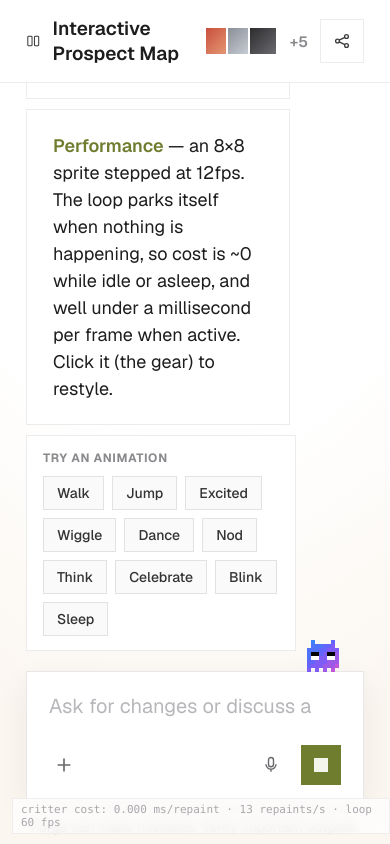
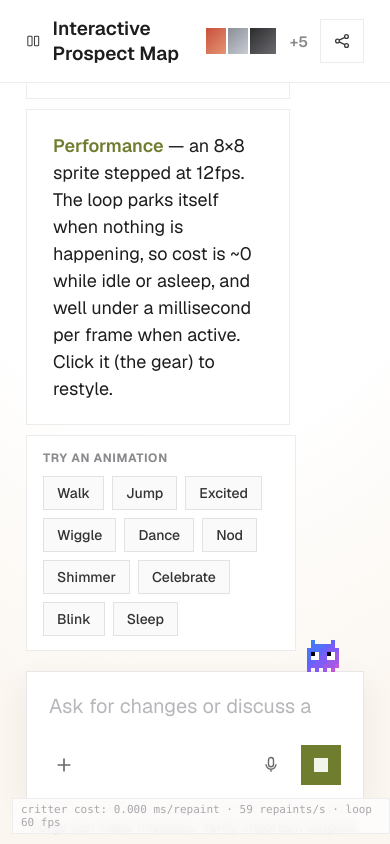
Before and after one commit to publicknowledgestudio/sycritters, a plain HTML site: page critter-test/index.html in a window 390 px wide. Both pictures are taken after a click on the button "Jump". Drawn offline with nearby package versions, Linux system fonts and the light colour scheme.

Commit message:
feat(critter-test): running jump, tumble/skid, diagonal eyes, click-to-celebrate
- Remove the 'hover me' hint.
- Running jump: a ground run-up that builds speed, a ballistic arc that lands
  on the edge under the mouse, then a tumble (90deg roll) on a high arc or a
  skid with gray dust pixels on a low one.
- Eyes: add 1px diagonal corner pupils (top-right, bottom-left, ...) for
  diagonal pointer angles; 1px-gap eyes also shift the whole pair toward the
  mouse so the face reads as oriented at it.
- Click the critter -> a random celebration.
- Settings popup now asks for feedback (thumbs + a note).
- Rename 'think' -> 'shimmer' (a clean sheen sweep, fixes the odd pulse
  rendering); the demo plays it ~2x.

Co-Authored-By: Claude Opus 4.8 <noreply@anthropic.com>

```diff
--- a/critter-test/app.js
+++ b/critter-test/app.js
@@ -54,8 +54,13 @@
     const key = dir + "," + blink + "," + legShift;
     let g = gridCache.get(key);
     if (!g) {
-      g = rasterize(spec, { gaze: { dx: 0, dy: 0 }, blink, legShift });
-      if (blink === 0) stampPupils(g, dir);   // override engine pupils with a 2px directional bar
+      // 1px-gap eyes nudge the whole pair toward the pointer (the per-eye pupil then
+      // sits on the matching edge), so the whole face reads as oriented at the mouse.
+      const h = dir[dir.length - 1];           // horizontal component: L / R (else centre)
+      const align = spec.eyes.gap === 1 ? (h === "L" ? "left" : h === "R" ? "right" : "center")
+                                        : (spec.eyes.align || "center");
+      g = rasterize({ ...spec, eyes: { ...spec.eyes, align } }, { gaze: { dx: 0, dy: 0 }, blink, legShift });
+      if (blink === 0) stampPupils(g, dir);
       gridCache.set(key, g);
     }
     return g;
@@ -80,26 +85,32 @@
     }
     return boxes;
   }
-  // Each pupil is ALWAYS a 2px bar at one edge of the eye: left / right / top / bottom.
+  // Pupils: a 2px bar on the L/R/U/D edge, or a 1px corner for diagonals (UL/UR/DL/DR).
   function stampPupils(g, dir) {
     for (const e of eyeBoxes(g)) {
       for (const [cx, cy] of e.cells) g[cy][cx] = 2;          // reset eye to white
-      if (dir === "L") { g[e.y0][e.x0] = 3; g[e.y1][e.x0] = 3; }
-      else if (dir === "R") { g[e.y0][e.x1] = 3; g[e.y1][e.x1] = 3; }
-      else if (dir === "U") { g[e.y0][e.x0] = 3; g[e.y0][e.x1] = 3; }
-      else { g[e.y1][e.x0] = 3; g[e.y1][e.x1] = 3; }          // "D" (default)
+      const { x0, x1, y0, y1 } = e;
+      if (dir === "L") { g[y0][x0] = 3; g[y1][x0] = 3; }
+      else if (dir === "R") { g[y0][x1] = 3; g[y1][x1] = 3; }
+      else if (dir === "U") { g[y0][x0] = 3; g[y0][x1] = 3; }
+      else if (dir === "D") { g[y1][x0] = 3; g[y1][x1] = 3; }
+      else if (dir === "UL") g[y0][x0] = 3;                   // 1px corners
+      else if (dir === "UR") g[y0][x1] = 3;
+      else if (dir === "DL") g[y1][x0] = 3;
+      else g[y1][x1] = 3;                                     // "DR"
     }
   }
-  // Which edge the pupils sit on, from the pointer direction (accounting for body flip).
+  // Which edge/corner the pupils sit on, from the pointer direction (and body flip).
   function pupilDir(geo, flip) {
     if (!mouseIn) return "D";
     const mvx = mx - geo.cx, mvy = my - geo.cy;
-    if (Math.abs(mvx) >= Math.abs(mvy)) {
-      let left = mvx < 0;
-      if (flip) left = !left;     // the body mirror swaps left/right in canonical space
-      return left ? "L" : "R";
-    }
-    return mvy < 0 ? "U" : "D";
+    const ax = Math.abs(mvx), ay = Math.abs(mvy);
+    let h = mvx < 0 ? "L" : "R";
+    if (flip) h = h === "L" ? "R" : "L";        // the body mirror swaps left/right
+    if (ax > ay) return h;                       // mostly horizontal -> 2px vertical bar
+    const v = mvy < 0 ? "U" : "D";
+    if (ax < ay * 0.4) return v;                 // mostly vertical -> 2px horizontal bar
+    return v + h;                                // diagonal -> 1px corner (e.g. top-right)
   }
   function applySpec(next) {
     spec = force2x2Eyes(next);
@@ -113,16 +124,21 @@
   }
 
   /* ---- painting -------------------------------------------------------- */
-  function paint(grid, p, t, flip) {
+  function paint(grid, p, t, flip, rot) {
     const dx = t.dx || 0, dy = t.dy || 0;
     const sq = t.squashY == null ? 1 : t.squashY;
     const sqx = t.squashX == null ? 1 : t.squashX;   // horizontal squash (kept for general use)
     const w = Math.max(1, Math.ceil(CELL * sqx));
+    rot = (rot || 0) & 3;                             // 90deg rotation steps (tumble roll)
     ctx.clearRect(0, 0, SPRITE_W, SPRITE_H);
     for (let y = 0; y < 8; y++)
       for (let x = 0; x < 8; x++) {
-        const sx = flip ? 7 - x : x;                 // mirror the body to face the other way
-        const fill = cellFill(grid[y][sx], p, x, y);
+        let sx = x, sy = y;
+        if (rot === 1) { sx = y; sy = 7 - x; }
+        else if (rot === 2) { sx = 7 - x; sy = 7 - y; }
+        else if (rot === 3) { sx = 7 - y; sy = x; }
+        if (flip) sx = 7 - sx;                        // mirror the body to face the other way
+        const fill = cellFill(grid[sy][sx], p, x, y);
         if (!fill) continue;
         ctx.fillStyle = fill;
         const px = Math.round((3.5 + (x - 3.5) * sqx + PAD_SIDE + dx) * CELL);  // scale about the centre
@@ -198,7 +214,7 @@
   function decide(t, geo) {
     if (forced) { if (t < forced.until) return forced.state; forced = null; demoTarget = null; }
     if (t < celebrateUntil) return "celebrate";
-    if (document.activeElement === ta && (t - lastType < 2500 || t < thinkUntil)) return "think";
+    if (document.activeElement === ta && (t - lastType < 2500 || t < thinkUntil)) return "shimmer";
     if (react) { if (t - react.t0 >= react.dur) { react = null; lastReactEnd = t; } else return "react"; }
     if (jump)  { if (t - jump.t0  >= jump.dur)  { jump  = null; lastJumpEnd  = t; } else return "jump"; }
     const moused = mouseIn && (t - mouseMoved) < 2000;
@@ -208,9 +224,7 @@
       return "react";
     }
     if (moused && !busy && geo.d >= JUMP_LO && geo.d <= JUMP_HI && (t - lastJumpEnd) > JUMP_COOLDOWN) {
-      const reach = clamp(geo.cy - my, 10, 48);
-      jump = { t0: t, dur: 420, reach };                    // leap toward the mouse to close the gap
-      const f = Math.sign(mx - geo.cx); if (f) facing = f;
+      startJump(t, mx - geo.r.left - SPRITE_W / 2);          // run up and leap to land under the mouse
       return "jump";
     }
     if (moused && geo.d < ENGAGE_R) return "follow";        // mouse in the zone -> follow it
@@ -227,6 +241,43 @@
     return { kind, t0: t, dur };
   }
 
+  // A running jump: a short ground run-up that builds speed, then a ballistic arc
+  // that lands on the edge under the mouse. A big arc tumbles on landing; a small
+  // one skids with dust.
+  function startJump(t, landTargetX) {
+    const b = bounds();
+    const startX = x;
+    const landX = clamp(landTargetX, b.min, b.max);
+    const dir = Math.sign(landX - startX) || facing || 1;
+    const launchX = clamp(startX + dir * Math.min(Math.abs(landX - startX) * 0.3, 24), b.min, b.max);
+    const airDist = Math.abs(landX - launchX);
+    const peak = clamp(airDist * 0.55 + 8, 8, 64);           // farther leap -> higher arc
+    const tumble = peak > 34;                                // high -> tumble; low -> skid
+    const runupDur = 200, airDur = clamp(airDist * 2.4, 280, 760), landDur = tumble ? 520 : 420;
+    jump = { t0: t, startX, launchX, landX, dir, runupDur, airDur, peak, tumble, landDur, landT: 0, landSpawned: false, dur: runupDur + airDur + landDur };
+    facing = dir;
+  }
+
+  // gray dust kicked up on landing (skid throws more than tumble)
+  let dust = [];
+  function spawnDust(t, dir, n) {
+    for (let i = 0; i < (n || 7); i++) dust.push({
+      x: SPRITE_W / 2 + (Math.random() - 0.5) * CELL * 4,
+      y: SPRITE_H - CELL - Math.random() * CELL,
+      vx: -dir * (8 + Math.random() * 26), vy: -(8 + Math.random() * 26), t0: t,
+    });
+  }
+  function drawDust(t) {
+    ctx.fillStyle = "#b4b4b4";
+    for (let i = dust.length - 1; i >= 0; i--) {
+      const d = dust[i], age = (t - d.t0) / 1000;
+      if (age > 0.42) { dust.splice(i, 1); continue; }
+      ctx.globalAlpha = Math.max(0, 1 - age / 0.42) * 0.55;
+      ctx.fillRect(Math.round(d.x + d.vx * age), Math.round(d.y + d.vy * age + 110 * age * age), CELL, CELL);
+    }
+    ctx.globalAlpha = 1;
+  }
+
   function geometry() {
     const r = composer.getBoundingClientRect();   // one read per tick
     const cx = r.left + x + SPRITE_W / 2;
@@ -237,7 +288,7 @@
   // Build the per-frame pose: { gaze, blink, legShift, T:{dx,dy,squashY}, p, lift }
   function pose(state, t, geo) {
     const f12 = Math.floor(t / (1000 / 12));    // 12fps stepped clock (pixel-art timing)
-    let legShift = 0, flipOverride;             // gaze + blink are owned by the loop (eyes track the pointer)
+    let legShift = 0, flipOverride, rot = 0;    // gaze + blink are owned by the loop (eyes track the pointer)
     let T = { dx: 0, dy: 0, squashY: 1, squashX: 1 }, p = staticPaint, lift = 0;
 
     if (state === "celebrate") {
@@ -245,12 +296,27 @@
       T.dy = [0, -2, 0, -2, 0, -2, 0, -2][k];
       T.squashY = [0.9, 1, 0.9, 1, 0.9, 1, 0.9, 1][k];
       p = gradientPaint(hexes(), spec.gradientDir, "sheen", t / 12);
-    } else if (state === "think") {
-      p = gradientPaint(hexes(), spec.gradientDir, "pulse", t / 12);
+    } else if (state === "shimmer") {
+      p = gradientPaint(hexes(), spec.gradientDir, "sheen", t / 12);  // a light shimmer sweep
     } else if (state === "jump") {
-      const ph = clamp((t - jump.t0) / jump.dur, 0, 1);
-      lift = -jump.reach * 4 * ph * (1 - ph);               // ballistic parabola — constant gravity
-      T.squashY = ph < 0.14 ? 0.82 : ph > 0.9 ? 0.8 : 1;    // crouch to launch, squash on landing
+      const e = t - jump.t0, air0 = jump.runupDur, air1 = air0 + jump.airDur;
+      if (e < air0) {                                       // run-up: build speed, crouch to launch
+        legShift = [-1, 0, 1, 0][legPhase];
+        if (e > air0 - 70) T.squashY = 0.78;
+      } else if (e < air1) {                                // airborne: gravity parabola
+        const ph = (e - air0) / jump.airDur;
+        lift = -jump.peak * 4 * ph * (1 - ph);
+        T.squashY = ph < 0.5 ? 1.08 : 0.95;                 // stretch up, tuck before landing
+      } else {                                              // landing
+        const le = t - jump.landT;
+        if (jump.tumble) {
+          rot = Math.floor(le / (jump.landDur / 4)) % 4;    // a quick forward roll, 90deg steps
+          lift = -10 * Math.max(0, Math.sin(Math.PI * le / jump.landDur));
+          T.squashY = le > jump.landDur - 90 ? 1 : 0.92;
+        } else {
+          T.squashY = le < 90 ? 0.66 : le < 200 ? 0.88 : 1; // skid: squash low, then recover
+        }
+      }
     } else if (state === "react") {                         // a "caught you!" celebration
       const fr = Math.floor((t - react.t0) / (1000 / 12));
       if (react.kind === "excited") {
@@ -279,7 +345,7 @@
     } else { // rest: dormant at home, with an occasional glance/bob
       if (t < restAnimUntil && restAnim === "bob") T.dy = [0, -1, -1, 0][Math.floor((t - restAnimStart) / 90) % 4];
     }
-    return { legShift, T, p, lift, flipOverride, animated: state === "think" || state === "celebrate" || state === "react" };
+    return { legShift, T, p, lift, flipOverride, rot, animated: state === "shimmer" || state === "celebrate" || state === "react" || state === "jump" };
   }
 
   /* ---- the loop -------------------------------------------------------- */
@@ -294,18 +360,24 @@
     const state = decide(t, geo);
     const b = bounds();
 
+    if (state === "jump") {
+      // run-up on the ground (accelerate) -> ballistic arc -> land under the mouse
+      const e = t - jump.t0, air0 = jump.runupDur, air1 = air0 + jump.airDur;
+      if (e < air0) { const k = e / air0; x = jump.startX + (jump.launchX - jump.startX) * k * k; legPhase = Math.floor(e / 45) % 4; }
+      else if (e < air1) { x = jump.launchX + (jump.landX - jump.launchX) * (e - air0) / jump.airDur; }
+      else { x = jump.landX; if (!jump.landSpawned) { jump.landSpawned = true; jump.landT = t; spawnDust(t, jump.dir, jump.tumble ? 4 : 8); } }
+      facing = jump.dir;
+    } else {
       // target x
-    if (state === "follow" || state === "jump") targetX = (demoTarget != null) ? demoTarget : clamp(mx - geo.r.left - SPRITE_W / 2, b.min, b.max);
+      if (state === "follow") targetX = clamp(mx - geo.r.left - SPRITE_W / 2, b.min, b.max);
       else if (state === "return") targetX = homeX();
       else if (state === "demowalk") targetX = demoTarget;
       else targetX = x;
       if (popupOpen || chatOpen || toolsShown) targetX = x;   // hold still while interacting
 
-    // Speed: following SPEEDS UP as it nears the mouse; a leap travels fast across;
-    // returning is a steady stroll. All in WHOLE pixels, so no sub-pixel shimmer.
+      // Following SPEEDS UP as it nears the mouse; others steady. WHOLE-pixel steps -> no shimmer.
       let speed = 0;
       if (state === "follow") speed = clamp(1 - geo.d / ENGAGE_R, 0.35, 1) * MAX_WALK;
-    else if (state === "jump") speed = 230;                  // leap toward the mouse
       else if (state === "return") speed = RETURN_SPEED;
       else if (state === "demowalk") speed = 120;
       if (speed > 0 && Math.abs(targetX - x) >= CELL) {
@@ -319,9 +391,9 @@
           stepAcc -= interval;
         }
       } else {
-      stepAcc = 0;
-      if (state !== "jump") legPhase = 0;        // standing: feet together
+        stepAcc = 0; legPhase = 0;                 // standing: feet together
         if (state === "follow") { const f = Math.sign(mx - geo.cx); if (f) facing = f; }
+      }
     }
     x = clamp(x, b.min, b.max);
 
@@ -340,10 +412,12 @@
 
     const a = now();
     const grid = gridFor(dir, blink, ps.legShift);
+    const hasDust = dust.length > 0;
     const drawKey = ps.animated ? "a" + Math.floor(t / (1000 / 12))
-      : [dir, blink, ps.legShift, Math.round(ps.T.dy), Math.round(ps.T.squashY * 100), Math.round(ps.T.squashX * 100), flip ? 1 : 0].join(",");
-    if (ps.animated || drawKey !== lastDrawKey) {     // only repaint when the sprite actually changes
-      paint(grid, ps.p, ps.T, flip);
+      : [dir, blink, ps.legShift, Math.round(ps.T.dy), Math.round(ps.T.squashY * 100), Math.round(ps.T.squashX * 100), flip ? 1 : 0, ps.rot || 0].join(",");
+    if (ps.animated || hasDust || drawKey !== lastDrawKey) {     // repaint when the sprite/dust changes
+      paint(grid, ps.p, ps.T, flip, ps.rot);
+      if (hasDust) drawDust(t);
       lastDrawKey = drawKey;
       perfSum += now() - a; perfN++;
     }
@@ -363,7 +437,7 @@
     // Park the loop once the critter is home and dormant; a timer wakes it for the
     // occasional rest animation, and any mouse move / focus wakes it instantly.
     const blinking = (t - blinkStart) < 300;
-    if ((state === "rest" || state === "sleep") && t >= restAnimUntil && !blinking && !popupOpen && !chatOpen && !toolsShown) { active = false; scheduleRestAnim(); return; }
+    if ((state === "rest" || state === "sleep") && t >= restAnimUntil && !blinking && dust.length === 0 && !popupOpen && !chatOpen && !toolsShown) { active = false; scheduleRestAnim(); return; }
     requestAnimationFrame(step);
   }
 
@@ -403,10 +477,9 @@
 
   /* ---- click-to-customise popup --------------------------------------- */
   const pop = document.getElementById("pop");
-  const hint = document.getElementById("hint");
   const critTools = document.getElementById("critTools");
   const chatpop = document.getElementById("chatpop");
-  let popupOpen = false, hintShown = false, toolsShown = false, toolsOver = false, chatOpen = false;
+  let popupOpen = false, toolsShown = false, toolsOver = false, chatOpen = false;
 
   function critterScreenBox() {
     const r = composer.getBoundingClientRect();
@@ -420,7 +493,6 @@
     const keep = toolsShown && (geo.d <= 90 || toolsOver);
     toolsShown = near || keep;
     if (toolsShown) {
-      dismissHint();
       const box = critterScreenBox();
       critTools.style.left = (box.x + box.w / 2) + "px";
       critTools.style.top = (box.y - 6) + "px";
@@ -436,15 +508,21 @@
   // a click outside an open panel closes it
   addEventListener("click", (e) => {
     lastInteraction = now();
+    const hadPanel = popupOpen || chatOpen;
     if (popupOpen && !pop.contains(e.target)) closePopup();
     if (chatOpen && !chatpop.contains(e.target) && !critTools.contains(e.target)) closeChat();
+    // click the critter itself -> a random celebration
+    if (!hadPanel && !critTools.contains(e.target)) {
+      const box = critterScreenBox();
+      if (e.clientX >= box.x && e.clientX <= box.x + box.w && e.clientY >= box.y && e.clientY <= box.y + box.h)
+        forceAnim(["excited", "wiggle", "dance", "nod"][Math.floor(Math.random() * 4)]);
+    }
   });
 
   function openPopup() {
     popupOpen = true;
     lastInteraction = now();
     toolsShown = false; critTools.classList.remove("show");
-    dismissHint();
     syncPopup();
     const box = critterScreenBox();
     // prefer above the critter; flip below if it would clip the top
@@ -495,7 +573,7 @@
   function openChat() {
     chatOpen = true; lastInteraction = now(); toolsShown = false; critTools.classList.remove("show");
     if (!chatSeeded) { seedChat(); chatSeeded = true; }
-    chatpop.classList.add("open"); dismissHint(); wake();
+    chatpop.classList.add("open"); wake();
   }
   function closeChat() { chatOpen = false; chatpop.classList.remove("open"); wake(); }
   document.getElementById("chatX").addEventListener("click", closeChat);
@@ -506,6 +584,14 @@
   const seedInput = document.getElementById("seedInput");
   document.getElementById("dice").addEventListener("click", () => applySpec(generate(randSeed())));
   seedInput.addEventListener("keydown", (e) => { if (e.key === "Enter") { e.preventDefault(); if (seedInput.value.trim()) applySpec(generate(seedInput.value.trim())); } });
+
+  // settings popup: ask for feedback
+  const fbThanks = document.getElementById("fbThanks");
+  const fbInput = document.getElementById("fbInput");
+  function sendFeedback() { fbThanks.textContent = "Thanks for the feedback!"; fbInput.value = ""; }
+  document.querySelectorAll(".fbbtn").forEach((b) => b.addEventListener("click", sendFeedback));
+  document.getElementById("fbSend").addEventListener("click", sendFeedback);
+  fbInput.addEventListener("keydown", (e) => { if (e.key === "Enter") { e.preventDefault(); sendFeedback(); } });
   pop.addEventListener("click", (e) => {
     const btn = e.target.closest("button[data-step]");
     if (!btn) return;
@@ -536,8 +622,6 @@
     for (const c of spec.colors) { const i = document.createElement("i"); i.style.background = c.hex; sw.appendChild(i); }
   }
 
-  function dismissHint() { hintShown = true; hint.classList.remove("show"); }
-
   /* ---- demo triggers (the buttons in the conversation) ----------------- */
   function forceAnim(kind) {
     const t = now();
@@ -545,9 +629,9 @@
     forced = null; demoTarget = null; jump = null; react = null;
     const b = bounds();
     if (kind === "walk") { demoTarget = (x > (b.min + b.max) / 2) ? b.min : b.max; forced = { state: "demowalk", until: t + 2600 }; }
-    else if (kind === "jump") { demoTarget = clamp(x + (x > (b.min + b.max) / 2 ? -60 : 60), b.min, b.max); jump = { t0: t, dur: 640, reach: 48 }; forced = { state: "jump", until: t + 640 }; }
+    else if (kind === "jump") { startJump(t, x + (x > (b.min + b.max) / 2 ? -90 : 90)); forced = { state: "jump", until: t + jump.dur }; }
     else if (REACT_DUR[kind]) { react = { kind, t0: t, dur: REACT_DUR[kind] }; }
-    else if (kind === "think") { forced = { state: "think", until: t + 1900 }; }
+    else if (kind === "shimmer") { forced = { state: "shimmer", until: t + 1350 }; }  // ~2 sheen sweeps
     else if (kind === "celebrate") { celebrateUntil = t + 1300; }
     else if (kind === "sleep") { lastInteraction = t - SLEEP_AFTER - 4000; forced = { state: "sleep", until: t + 4000 }; restAnim = "breath"; restAnimStart = t; restAnimUntil = t + 4000; }
     else if (kind === "blink") { blinkStart = t; }
@@ -564,14 +648,5 @@
     perf.textContent = "reduced-motion: static critter (no animation loop)";
   } else {
     wake();
-    // one-time discoverability nudge: point at the resting critter
-    setTimeout(() => {
-      if (hintShown || popupOpen || chatOpen) return;
-      const box = critterScreenBox();
-      hint.style.left = (box.x + box.w / 2) + "px";
-      hint.style.top = (box.y - 6) + "px";
-      hint.classList.add("show");
-      setTimeout(dismissHint, 4200);
-    }, 1000);
   }
 })();
--- a/critter-test/index.html
+++ b/critter-test/index.html
@@ -41,10 +41,10 @@
       <div class="row-left"><div class="bubble bubble--bot"><b>Follows</b> — when your cursor comes within ~100px it walks over, speeding up as it gets closer.</div></div>
       <div class="row-left"><div class="bubble bubble--bot"><b>Leaps</b> — from a short distance it jumps toward your cursor along a natural gravity arc to close the gap.</div></div>
       <div class="row-left"><div class="bubble bubble--bot"><b>Catches you</b> — when it reaches your cursor it celebrates with a random hop, wiggle, dance or nod.</div></div>
-      <div class="row-left"><div class="bubble bubble--bot"><b>Thinks</b> — peers down and colour-pulses while you type in the composer.</div></div>
+      <div class="row-left"><div class="bubble bubble--bot"><b>Shimmers</b> — a light sweep washes over it while you type in the composer.</div></div>
       <div class="row-left"><div class="bubble bubble--bot"><b>Celebrates</b> — a happy hop when you press Enter.</div></div>
       <div class="row-left"><div class="bubble bubble--bot"><b>Rests &amp; sleeps</b> — sits at home (top-right), blinks every ~10s, and dozes off if you leave it alone for a while.</div></div>
-      <div class="row-left"><div class="bubble bubble--bot"><b>Eyes</b> — its two pupils are always a 2px bar pointing toward your cursor (left, right, up or down).</div></div>
+      <div class="row-left"><div class="bubble bubble--bot"><b>Eyes</b> — its two pupils point toward your cursor: a 2px bar for left/right/up/down, or a 1px corner for diagonals.</div></div>
       <div class="row-left"><div class="bubble bubble--bot"><b>Performance</b> — an 8×8 sprite stepped at 12fps. The loop parks itself when nothing is happening, so cost is ~0 while idle or asleep, and well under a millisecond per frame when active. Click it (the gear) to restyle.</div></div>
       <div class="row-left">
         <div class="triggers" id="triggers">
@@ -56,7 +56,7 @@
             <button data-anim="wiggle">Wiggle</button>
             <button data-anim="dance">Dance</button>
             <button data-anim="nod">Nod</button>
-            <button data-anim="think">Think</button>
+            <button data-anim="shimmer">Shimmer</button>
             <button data-anim="celebrate">Celebrate</button>
             <button data-anim="blink">Blink</button>
             <button data-anim="sleep">Sleep</button>
@@ -91,14 +91,22 @@
     <button class="crit-tools__btn" id="toolChat" title="Forge help"><i class="ph ph-chat-circle"></i></button>
     <button class="crit-tools__btn" id="toolSettings" title="Critter settings"><i class="ph ph-gear-six"></i></button>
   </div>
-  <div class="hint" id="hint">hover me</div>
-
   <div class="pop" id="pop">
     <div class="pop__head"><span class="pop__title">Customise critter</span><button class="pop__x" id="popX" title="Close">&times;</button></div>
     <div class="pop__seed"><input id="seedInput" spellcheck="false" /><button class="dice" id="dice" title="Random critter">&#127922;</button></div>
     <div class="pop__row"><span class="pop__label">Top</span><span class="stepper"><button data-step="top" data-dir="-1">&lsaquo;</button><span class="val" id="valTop">dome</span><button data-step="top" data-dir="1">&rsaquo;</button></span></div>
     <div class="pop__row"><span class="pop__label">Bottom</span><span class="stepper"><button data-step="bottom" data-dir="-1">&lsaquo;</button><span class="val" id="valBottom">flat</span><button data-step="bottom" data-dir="1">&rsaquo;</button></span></div>
     <div class="pop__row"><span class="pop__label">Colour</span><span class="stepper"><button data-step="color" data-dir="-1">&lsaquo;</button><span class="val swatches" id="valColor"></span><button data-step="color" data-dir="1">&rsaquo;</button></span></div>
+    <div class="pop__feedback">
+      <span class="pop__label">Feedback</span>
+      <div class="pop__fbrow">
+        <button class="fbbtn" data-fb="up" title="Love it"><i class="ph ph-thumbs-up"></i></button>
+        <button class="fbbtn" data-fb="down" title="Needs work"><i class="ph ph-thumbs-down"></i></button>
+        <input id="fbInput" placeholder="Tell us more&hellip;" spellcheck="false" />
+        <button class="fbsend" id="fbSend" title="Send"><i class="ph ph-paper-plane-right"></i></button>
+      </div>
+      <div class="pop__fbthanks" id="fbThanks"></div>
+    </div>
   </div>
 
   <div class="chatpop" id="chatpop">
```
Also changed, not shown: critter-test/styles.css (+9 -9 lines). Lines whose indentation alone changed are shown as unchanged.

- - - - -

→ **Work task**
Return every line of the listing above where "react" appears.

→ **Answer space**
     if (react) { if (t - react.t0 >= react.dur) { react = null; lastReactEnd = t; } else return "react"; }
       return "react";
     } else if (state === "react") {                         // a "caught you!" celebration
       const fr = Math.floor((t - react.t0) / (1000 / 12));
       if (react.kind === "excited") {
-    return { legShift, T, p, lift, flipOverride, animated: state === "think" || state === "celebrate" || state === "react" };
+    return { legShift, T, p, lift, flipOverride, rot, animated: state === "shimmer" || state === "celebrate" || state === "react" || state === "jump" };
     forced = null; demoTarget = null; jump = null; react = null;
     else if (REACT_DUR[kind]) { react = { kind, t0: t, dur: REACT_DUR[kind] }; }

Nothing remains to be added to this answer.